From Moore v. The City of New York, 2018 WL 3491286 (S.D.N.Y. July 20, 2018):
Defendants argue they are entitled to summary judgment on Moore’s hostile work environment claims because “[t]he conduct at issue was not sufficiently severe or pervasive and amounts to, at most, trivial slights and inconveniences; and [p]laintiff cannot show that he was treated less well than other employees because of his religion or that defendants’ conduct was objectively unreasonable.” Defs. Mem. at 13. Moore’s opposition is devoid of any explanation as to how defendants’ actions were severe or pervasive, or how a hostile work environment was caused by his membership in a protected class. In fact, his opposition is limited to descriptions of the defendants’ actions from which he draws conclusory inferences that are not supported by evidence.

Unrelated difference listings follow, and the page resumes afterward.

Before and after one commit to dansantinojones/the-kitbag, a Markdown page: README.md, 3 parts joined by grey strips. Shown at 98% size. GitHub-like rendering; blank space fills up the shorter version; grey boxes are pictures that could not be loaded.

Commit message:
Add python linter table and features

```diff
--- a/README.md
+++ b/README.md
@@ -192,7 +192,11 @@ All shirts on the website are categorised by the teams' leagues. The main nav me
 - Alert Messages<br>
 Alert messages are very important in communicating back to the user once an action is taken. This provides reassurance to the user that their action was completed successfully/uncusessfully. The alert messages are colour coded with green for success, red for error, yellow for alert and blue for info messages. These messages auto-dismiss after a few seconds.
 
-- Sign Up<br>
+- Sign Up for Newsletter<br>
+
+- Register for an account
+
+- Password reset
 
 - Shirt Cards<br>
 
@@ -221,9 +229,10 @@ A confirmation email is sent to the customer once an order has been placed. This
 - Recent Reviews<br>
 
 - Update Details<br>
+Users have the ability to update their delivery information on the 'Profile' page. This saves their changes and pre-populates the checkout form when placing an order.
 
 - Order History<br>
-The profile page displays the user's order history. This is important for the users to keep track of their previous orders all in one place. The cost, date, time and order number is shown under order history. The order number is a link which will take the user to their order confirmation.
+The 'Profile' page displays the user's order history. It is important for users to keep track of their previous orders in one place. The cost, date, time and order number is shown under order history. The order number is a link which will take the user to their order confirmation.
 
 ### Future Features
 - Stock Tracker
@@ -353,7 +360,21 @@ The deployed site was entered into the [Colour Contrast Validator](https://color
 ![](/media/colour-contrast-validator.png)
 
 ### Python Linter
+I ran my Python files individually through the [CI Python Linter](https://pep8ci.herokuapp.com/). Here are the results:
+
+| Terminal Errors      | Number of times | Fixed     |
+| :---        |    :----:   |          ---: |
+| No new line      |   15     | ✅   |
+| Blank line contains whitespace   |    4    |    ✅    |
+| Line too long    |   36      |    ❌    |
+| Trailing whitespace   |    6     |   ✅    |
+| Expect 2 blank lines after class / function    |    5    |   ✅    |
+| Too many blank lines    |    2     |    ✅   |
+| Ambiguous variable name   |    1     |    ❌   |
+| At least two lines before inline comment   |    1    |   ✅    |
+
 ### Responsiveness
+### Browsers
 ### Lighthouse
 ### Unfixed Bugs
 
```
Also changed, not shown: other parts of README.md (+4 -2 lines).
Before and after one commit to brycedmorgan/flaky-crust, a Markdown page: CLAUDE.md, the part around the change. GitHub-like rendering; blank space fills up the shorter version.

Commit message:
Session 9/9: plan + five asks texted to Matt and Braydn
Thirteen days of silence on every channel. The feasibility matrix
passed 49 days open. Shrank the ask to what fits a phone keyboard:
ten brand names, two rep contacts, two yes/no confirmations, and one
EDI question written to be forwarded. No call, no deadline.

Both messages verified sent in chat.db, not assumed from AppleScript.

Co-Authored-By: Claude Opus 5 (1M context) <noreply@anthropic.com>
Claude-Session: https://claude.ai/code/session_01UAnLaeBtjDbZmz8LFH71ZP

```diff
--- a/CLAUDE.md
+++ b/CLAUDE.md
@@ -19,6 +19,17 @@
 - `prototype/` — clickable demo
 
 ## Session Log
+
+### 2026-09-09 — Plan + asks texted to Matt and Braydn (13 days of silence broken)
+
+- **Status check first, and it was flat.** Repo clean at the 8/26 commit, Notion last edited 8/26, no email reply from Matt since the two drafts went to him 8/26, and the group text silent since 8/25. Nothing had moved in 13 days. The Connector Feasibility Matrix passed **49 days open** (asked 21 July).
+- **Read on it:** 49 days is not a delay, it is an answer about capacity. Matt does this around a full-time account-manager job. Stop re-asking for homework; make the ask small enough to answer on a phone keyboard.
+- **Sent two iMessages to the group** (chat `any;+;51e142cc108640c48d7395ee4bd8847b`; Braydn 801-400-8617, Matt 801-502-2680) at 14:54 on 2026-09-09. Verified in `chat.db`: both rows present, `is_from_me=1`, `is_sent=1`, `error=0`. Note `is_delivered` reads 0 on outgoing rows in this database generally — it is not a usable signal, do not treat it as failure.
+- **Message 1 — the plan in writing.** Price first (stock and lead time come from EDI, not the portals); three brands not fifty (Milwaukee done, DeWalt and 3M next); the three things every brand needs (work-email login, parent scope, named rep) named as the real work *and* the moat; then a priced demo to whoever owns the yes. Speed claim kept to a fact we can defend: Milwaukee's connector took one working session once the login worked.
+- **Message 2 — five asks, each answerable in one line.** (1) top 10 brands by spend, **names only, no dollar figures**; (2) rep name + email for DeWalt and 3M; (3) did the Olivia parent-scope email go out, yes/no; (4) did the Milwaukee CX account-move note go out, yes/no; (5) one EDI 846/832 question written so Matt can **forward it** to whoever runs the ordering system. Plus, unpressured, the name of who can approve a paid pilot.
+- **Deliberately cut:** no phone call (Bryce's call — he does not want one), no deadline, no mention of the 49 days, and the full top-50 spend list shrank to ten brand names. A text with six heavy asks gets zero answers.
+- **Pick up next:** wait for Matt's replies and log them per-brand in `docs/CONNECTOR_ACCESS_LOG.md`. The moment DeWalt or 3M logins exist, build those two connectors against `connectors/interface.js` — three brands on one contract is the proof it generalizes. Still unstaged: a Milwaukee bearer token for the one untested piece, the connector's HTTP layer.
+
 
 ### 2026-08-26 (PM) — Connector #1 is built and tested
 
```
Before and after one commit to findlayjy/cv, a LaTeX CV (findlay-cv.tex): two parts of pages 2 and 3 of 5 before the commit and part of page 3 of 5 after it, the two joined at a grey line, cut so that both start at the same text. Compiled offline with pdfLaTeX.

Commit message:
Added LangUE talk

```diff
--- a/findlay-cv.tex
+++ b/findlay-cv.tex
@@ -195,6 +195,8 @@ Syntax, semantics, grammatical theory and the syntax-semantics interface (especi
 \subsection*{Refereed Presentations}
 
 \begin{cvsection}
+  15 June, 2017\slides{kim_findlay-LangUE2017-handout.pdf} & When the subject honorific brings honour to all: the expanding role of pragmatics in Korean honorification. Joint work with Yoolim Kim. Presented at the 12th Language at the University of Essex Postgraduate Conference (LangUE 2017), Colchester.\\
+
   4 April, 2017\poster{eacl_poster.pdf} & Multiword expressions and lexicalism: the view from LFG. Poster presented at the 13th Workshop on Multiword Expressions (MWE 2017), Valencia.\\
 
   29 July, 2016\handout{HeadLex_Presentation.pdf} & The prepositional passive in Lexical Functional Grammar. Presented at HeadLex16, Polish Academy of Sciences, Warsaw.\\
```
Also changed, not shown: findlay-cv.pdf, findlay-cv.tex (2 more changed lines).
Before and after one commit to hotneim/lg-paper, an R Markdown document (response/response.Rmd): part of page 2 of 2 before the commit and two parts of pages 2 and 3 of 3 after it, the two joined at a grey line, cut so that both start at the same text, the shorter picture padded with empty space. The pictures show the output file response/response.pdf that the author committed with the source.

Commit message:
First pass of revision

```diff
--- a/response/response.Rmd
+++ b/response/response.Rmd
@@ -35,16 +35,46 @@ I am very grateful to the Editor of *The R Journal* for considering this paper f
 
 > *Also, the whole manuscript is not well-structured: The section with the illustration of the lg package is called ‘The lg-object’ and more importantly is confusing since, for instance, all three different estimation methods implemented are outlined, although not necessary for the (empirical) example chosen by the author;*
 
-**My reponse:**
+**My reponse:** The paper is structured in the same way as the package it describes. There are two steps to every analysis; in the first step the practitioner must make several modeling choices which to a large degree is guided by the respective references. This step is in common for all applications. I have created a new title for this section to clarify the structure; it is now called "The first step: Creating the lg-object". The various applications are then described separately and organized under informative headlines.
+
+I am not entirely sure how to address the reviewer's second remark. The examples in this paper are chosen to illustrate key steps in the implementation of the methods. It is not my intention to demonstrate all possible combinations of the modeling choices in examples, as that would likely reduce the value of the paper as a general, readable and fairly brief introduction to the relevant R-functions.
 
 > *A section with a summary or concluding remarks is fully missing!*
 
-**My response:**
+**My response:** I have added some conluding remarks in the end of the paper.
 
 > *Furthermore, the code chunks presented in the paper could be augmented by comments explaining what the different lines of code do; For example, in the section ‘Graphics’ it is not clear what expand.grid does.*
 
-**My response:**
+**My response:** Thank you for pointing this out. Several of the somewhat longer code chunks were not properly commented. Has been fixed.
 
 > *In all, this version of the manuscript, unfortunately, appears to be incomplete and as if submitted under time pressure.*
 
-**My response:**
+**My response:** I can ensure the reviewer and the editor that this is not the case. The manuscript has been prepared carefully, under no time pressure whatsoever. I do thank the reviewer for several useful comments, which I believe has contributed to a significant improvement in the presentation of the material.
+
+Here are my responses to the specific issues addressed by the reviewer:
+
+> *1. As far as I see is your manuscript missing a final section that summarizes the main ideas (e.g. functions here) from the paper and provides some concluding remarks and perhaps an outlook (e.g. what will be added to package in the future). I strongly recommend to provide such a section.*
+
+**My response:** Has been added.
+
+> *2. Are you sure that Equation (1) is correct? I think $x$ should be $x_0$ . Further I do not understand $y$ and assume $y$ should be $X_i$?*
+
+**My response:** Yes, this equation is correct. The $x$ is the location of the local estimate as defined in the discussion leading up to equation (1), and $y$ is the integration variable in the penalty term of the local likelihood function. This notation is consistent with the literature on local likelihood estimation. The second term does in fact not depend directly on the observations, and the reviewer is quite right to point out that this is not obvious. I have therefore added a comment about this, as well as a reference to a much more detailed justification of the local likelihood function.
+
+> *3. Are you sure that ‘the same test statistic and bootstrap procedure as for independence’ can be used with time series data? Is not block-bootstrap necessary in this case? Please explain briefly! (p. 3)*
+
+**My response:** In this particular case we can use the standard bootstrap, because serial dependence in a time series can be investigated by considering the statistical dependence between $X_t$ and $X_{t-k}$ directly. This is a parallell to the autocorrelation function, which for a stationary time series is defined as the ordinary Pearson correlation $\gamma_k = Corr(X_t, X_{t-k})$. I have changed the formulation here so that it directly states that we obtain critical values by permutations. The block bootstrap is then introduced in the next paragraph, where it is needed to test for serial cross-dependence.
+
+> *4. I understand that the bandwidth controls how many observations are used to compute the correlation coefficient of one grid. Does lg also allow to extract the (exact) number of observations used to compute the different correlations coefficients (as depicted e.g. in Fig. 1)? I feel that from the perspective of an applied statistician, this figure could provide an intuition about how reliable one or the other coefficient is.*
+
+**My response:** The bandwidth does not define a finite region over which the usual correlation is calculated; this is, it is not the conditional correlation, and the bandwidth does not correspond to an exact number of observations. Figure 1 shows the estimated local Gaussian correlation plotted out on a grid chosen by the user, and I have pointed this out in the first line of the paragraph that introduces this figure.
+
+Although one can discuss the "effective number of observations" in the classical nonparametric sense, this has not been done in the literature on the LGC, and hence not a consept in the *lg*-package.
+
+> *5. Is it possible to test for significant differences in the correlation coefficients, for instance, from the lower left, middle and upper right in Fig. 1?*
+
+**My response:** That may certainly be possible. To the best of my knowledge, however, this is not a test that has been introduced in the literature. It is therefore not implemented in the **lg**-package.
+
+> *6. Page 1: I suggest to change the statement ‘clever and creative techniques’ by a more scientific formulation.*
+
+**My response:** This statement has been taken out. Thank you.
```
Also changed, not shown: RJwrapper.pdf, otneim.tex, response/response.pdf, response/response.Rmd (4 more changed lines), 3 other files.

For example, Moore argues that the City’s “false” charges were used to deny his transfer request and application for a Good Guy Letter (and that the latter impeded his ability to protect himself and his family from a “verified serious threat” by a gang member). Moore Mem. at 20. Further, with regard to the charges, he alleges in conclusory fashion that defendants “single[d] [him] out,” “scrutinize[d] his actions,” and “failed to bring charges … for in excess of a year after the alleged [use of force] incident.” Id. Moore also broadly asserts: “Wettenstein made insulting comments regarding [his] religion” and “Johnson ignored the overtime rule with frequency to ensure that [he] missed his religious services.” Id. at 20-21. None of these actions rises to the level of a hostile work environment, either considered on their own or taken together.